The discovery of lithium in Jammu and Kashmir is significant for India’s push towards electric vehicles but any environmental gains could be negated if it is not mined carefully, say experts, citing risks such as air pollution and soil degradation in the fragile Himalayan region.
The Geological Survey of India recently identified a potential deposit of 5.9 million tonnes of lithium in Reasi district’s Salal-Haimana area, the first such anywhere in India, which imports lithium. GSI said the site is an “inferred resource” of the metal, which means it is at a preliminary exploration stage, the second of a four-step process.
The discovery of lithium deposits can be a potential “game changer” for the country’s clean energy manufacturing ambitions in several ways, said Siddharth Goel, senior policy advisor at the International Institute for Sustainable Development (IISD).
“First of all, the scale of the reserves is significant, and can — if proven to be commercially viable — reduce India’s reliance on imports of lithium-ion cells, which are a key component for EV batteries and other clean energy technologies,” he said.
But there is a flip side too.
“Reports indicate that approximately 2.2 million litres of water are needed to produce one tonne of lithium. Further, mining in the unstable Himalayan terrain is fraught with risks,” cautioned Saleem H. Ali, distinguished professor of Energy and the Environment at the University of Delaware.
Lithium mining in Chile, Argentina and Bolivia, for instance, has led to concerns over soil degradation, water shortages and contamination, air pollution and biodiversity loss.
“This is because the mining process is extremely water-intensive, and also contaminates the landscape and the water supplies if not done in a sustainable method,” Ali said.
According to the US Geological Survey (USGS), about a fourth of the Earth’s known lithium deposits (88 million tonnes) would be economical to mine, said Charith Konda, energy analyst, Electricity Sector at at US-based Institute for Energy Economics and Financial Analysis (IEEFA).
“Applying this benchmark, India could probably economically extract 1.5 million tonnes of lithium from the 5.9 million tonnes discovered in preliminary studies,” Konda told PTI.
Economically here would mean that the resources and technology used to extract will give good return in terms of usage of the resource.
“India has a vision of increasing the share of electric vehicle sales to 30 per cent in private cars, 70 per cent in commercial vehicles, 40 per cent in buses, and 80 per cent in two- and three-wheelers by 2030. In absolute numbers, this could translate to 80 million EVs on Indian roads by 2030,” Konda said.
The battery pack of an average electric car, he explained, requires 8 kg of lithium. By this metric, India’s economically extractable lithium reserves should be enough to power 184.4 million electric cars.

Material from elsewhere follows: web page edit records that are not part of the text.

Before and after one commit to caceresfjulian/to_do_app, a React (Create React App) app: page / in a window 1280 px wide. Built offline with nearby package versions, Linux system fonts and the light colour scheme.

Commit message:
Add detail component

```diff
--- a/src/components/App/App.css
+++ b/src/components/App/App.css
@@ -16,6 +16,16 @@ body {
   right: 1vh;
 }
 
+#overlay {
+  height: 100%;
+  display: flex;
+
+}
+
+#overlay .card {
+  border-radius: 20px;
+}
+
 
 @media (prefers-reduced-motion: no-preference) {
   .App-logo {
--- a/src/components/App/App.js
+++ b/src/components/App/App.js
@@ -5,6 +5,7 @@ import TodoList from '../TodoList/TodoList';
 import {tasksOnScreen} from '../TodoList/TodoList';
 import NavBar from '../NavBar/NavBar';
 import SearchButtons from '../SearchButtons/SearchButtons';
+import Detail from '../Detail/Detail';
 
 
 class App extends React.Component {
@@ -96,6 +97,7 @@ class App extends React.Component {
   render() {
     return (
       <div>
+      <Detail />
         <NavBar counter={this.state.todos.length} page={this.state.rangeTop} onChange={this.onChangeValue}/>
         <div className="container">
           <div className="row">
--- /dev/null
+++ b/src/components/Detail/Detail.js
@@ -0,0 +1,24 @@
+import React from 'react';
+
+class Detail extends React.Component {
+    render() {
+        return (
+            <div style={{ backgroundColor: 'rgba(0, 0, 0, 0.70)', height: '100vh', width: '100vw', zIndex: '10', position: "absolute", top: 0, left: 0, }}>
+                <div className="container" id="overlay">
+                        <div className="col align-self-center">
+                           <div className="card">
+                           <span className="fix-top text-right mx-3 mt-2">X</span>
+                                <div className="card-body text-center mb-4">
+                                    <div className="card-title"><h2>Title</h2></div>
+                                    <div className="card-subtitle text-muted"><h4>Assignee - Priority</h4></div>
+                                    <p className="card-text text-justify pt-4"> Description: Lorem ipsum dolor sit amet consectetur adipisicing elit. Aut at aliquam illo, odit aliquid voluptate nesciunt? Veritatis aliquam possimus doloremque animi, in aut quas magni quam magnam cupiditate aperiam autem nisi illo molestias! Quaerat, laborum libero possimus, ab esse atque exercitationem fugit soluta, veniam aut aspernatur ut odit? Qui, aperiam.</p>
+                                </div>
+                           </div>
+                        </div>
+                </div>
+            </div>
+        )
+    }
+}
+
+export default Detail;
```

Currently, India is import dependent for several elements such as lithium, nickel and cobalt. Ministry of Commerce data shows that India spent around Rs 26,000 crore importing lithium between 2018-2021.

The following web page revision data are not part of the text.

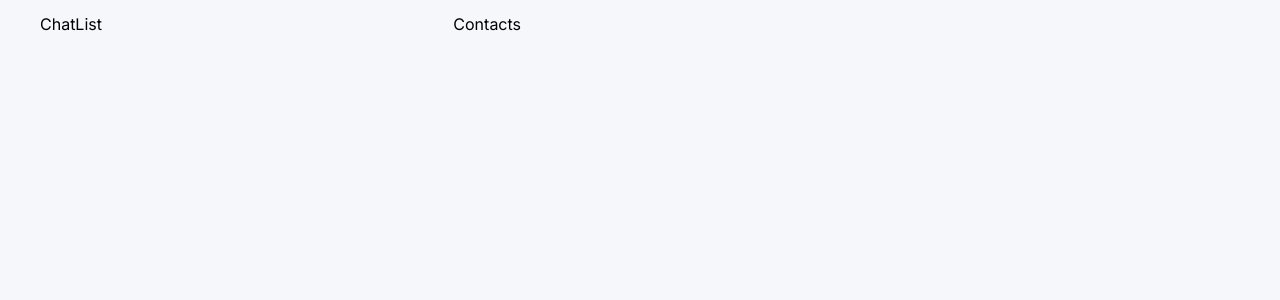
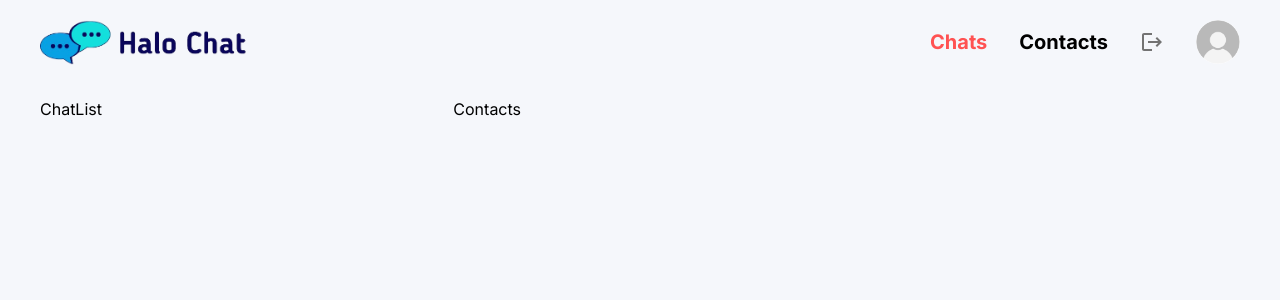
Before and after one commit to atreya786/Thunder-Chat, a Next.js app: page /chats in a window 1280 px wide. Shown: the top 300 px of the page. Built offline with nearby package versions, Linux system fonts and the light colour scheme; no server answers.

Commit message:
Topbar and Bottombar

```diff
--- a/app/(root)/layout.js
+++ b/app/(root)/layout.js
@@ -1,6 +1,8 @@
 import { Inter } from "next/font/google";
 import "../globals.css";
 import Provider from "@components/Provider";
+import TopBar from "@components/TopBar";
+import BottomBar from "@components/BottomBar";
 
 const inter = Inter({ subsets: ["latin"] });
 
@@ -13,7 +15,11 @@ export default function RootLayout({ children }) {
   return (
     <html lang="en">
       <body className={`${inter.className} bg-blue-2`}>
-        <Provider>{children}</Provider>
+        <Provider>
+          <TopBar />
+          {children}
+          <BottomBar />
+        </Provider>
       </body>
     </html>
   );
--- /dev/null
+++ b/components/BottomBar.jsx
@@ -0,0 +1,53 @@
+"use client";
+
+import { Logout } from "@mui/icons-material";
+import { signOut, useSession } from "next-auth/react";
+import Link from "next/link";
+import { usePathname } from "next/navigation";
+
+const BottomBar = () => {
+  const pathname = usePathname();
+
+  const handleLogout = async () => {
+    signOut({ callbackUrl: "/" });
+  };
+
+  const { data: session } = useSession();
+  const user = session?.user;
+
+  return (
+    <div className="bottom-bar">
+      <Link
+        href="/chats"
+        className={`${
+          pathname === "/chats" ? "text-red-1" : ""
+        } text-heading4-bold`}
+      >
+        Chats
+      </Link>
+      <Link
+        href="/contacts"
+        className={`${
+          pathname === "/contacts" ? "text-red-1" : ""
+        } text-heading4-bold`}
+      >
+        Contacts
+      </Link>
+
+      <Logout
+        sx={{ color: "#737373", cursor: "pointer" }}
+        onClick={handleLogout}
+      />
+
+      <Link href="/profile">
+        <img
+          src={user?.profileImage || "/assets/person.jpg"}
+          alt="profile"
+          className="profilePhoto"
+        />
+      </Link>
+    </div>
+  );
+};
+
+export default BottomBar;
--- a/components/Form.jsx
+++ b/components/Form.jsx
@@ -15,7 +15,6 @@ const Form = ({ type }) => {
   const {
     register,
     handleSubmit,
-    watch,
     formState: { errors },
   } = useForm();
 
@@ -32,6 +31,7 @@ const Form = ({ type }) => {
       });
 
       if (res.ok) {
+        toast.success("Registered SUccessfully");
         router.push("/");
       }
 
--- /dev/null
+++ b/components/TopBar.jsx
@@ -0,0 +1,60 @@
+"use client";
+
+import { Logout } from "@mui/icons-material";
+import { signOut, useSession } from "next-auth/react";
+import Link from "next/link";
+import { usePathname } from "next/navigation";
+import React from "react";
+
+const TopBar = () => {
+  const pathname = usePathname();
+
+  const handleLogout = async () => {
+    signOut({ callbackUrl: "/" });
+  };
+
+  const { data: session } = useSession();
+  const user = session?.user;
+
+  return (
+    <div className="topbar">
+      <Link href="/chats">
+        <img src="/assets/logo.png" alt="logo" className="logo" />
+      </Link>
+
+      <div className="menu">
+        <Link
+          href="/chats"
+          className={`${
+            pathname === "/chats" ? "text-red-1" : ""
+          } text-heading4-bold`}
+        >
+          Chats
+        </Link>
+        <Link
+          href="/contacts"
+          className={`${
+            pathname === "/contacts" ? "text-red-1" : ""
+          } text-heading4-bold`}
+        >
+          Contacts
+        </Link>
+
+        <Logout
+          sx={{ color: "#737373", cursor: "pointer" }}
+          onClick={handleLogout}
+        />
+
+        <Link href="/profile">
+          <img
+            src={user?.profileImage || "/assets/person.jpg"}
+            alt="profile"
+            className="profilePhoto"
+          />
+        </Link>
+      </div>
+    </div>
+  );
+};
+
+export default TopBar;
```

In 2021, preliminary surveys by Atomic Minerals Directorate for Exploration and Research (AMD) showed the presence of lithium resources of 1,600 tonnes in Mandya District in Karnataka. However, there has been no report of mining the resource till date.
An IISD study found that access to critical elements such as lithium is a key challenge faced by companies investing in India’s EV ecosystem.
“These reserves could potentially be a huge carrot to attract investment into domestic battery manufacturing and other clean energy technologies,” Goel said
The potential site in Reasi has the same amount of lithium as the reserves in the US and more than China’s current reserves which are around 4.5 million tonnes.
However, the world’s largest lithium reserves in South America — especially in Bolivia, Chile and Argentina — are several times greater, collectively over 40 million metric tonnes.
According to University of Delaware’s Ali, domestic supply of usable lithium, if developed, could help develop batteries for solar and wind storage and EV usage.
What is critical in this scenario is the government putting in place the right support to make sure that securing these critical minerals is done in a socially and environmentally responsible manner, experts agree.
Environmentalists also argue that the focus should be on redesigning cities to reduce car usage in general instead of using metals like lithium to shift to EVs.
“This could specially be done in high density population centres of India with smarter urban planning,” Ali said.
This is because even when safeguards try to limit the social and environmental harm around fossil fuel extraction, which is considerable, there is no “fix” for air pollution and greenhouse gas emissions, IISD’s Goel added.
“Given that lithium-ion batteries are the most advanced batteries available, they would continue to play a major role for the foreseeable future. India should mine lithium with proper environmental and social safeguards in place given the ecological and political sensitivities of the area,” IEEFA’s Konda said.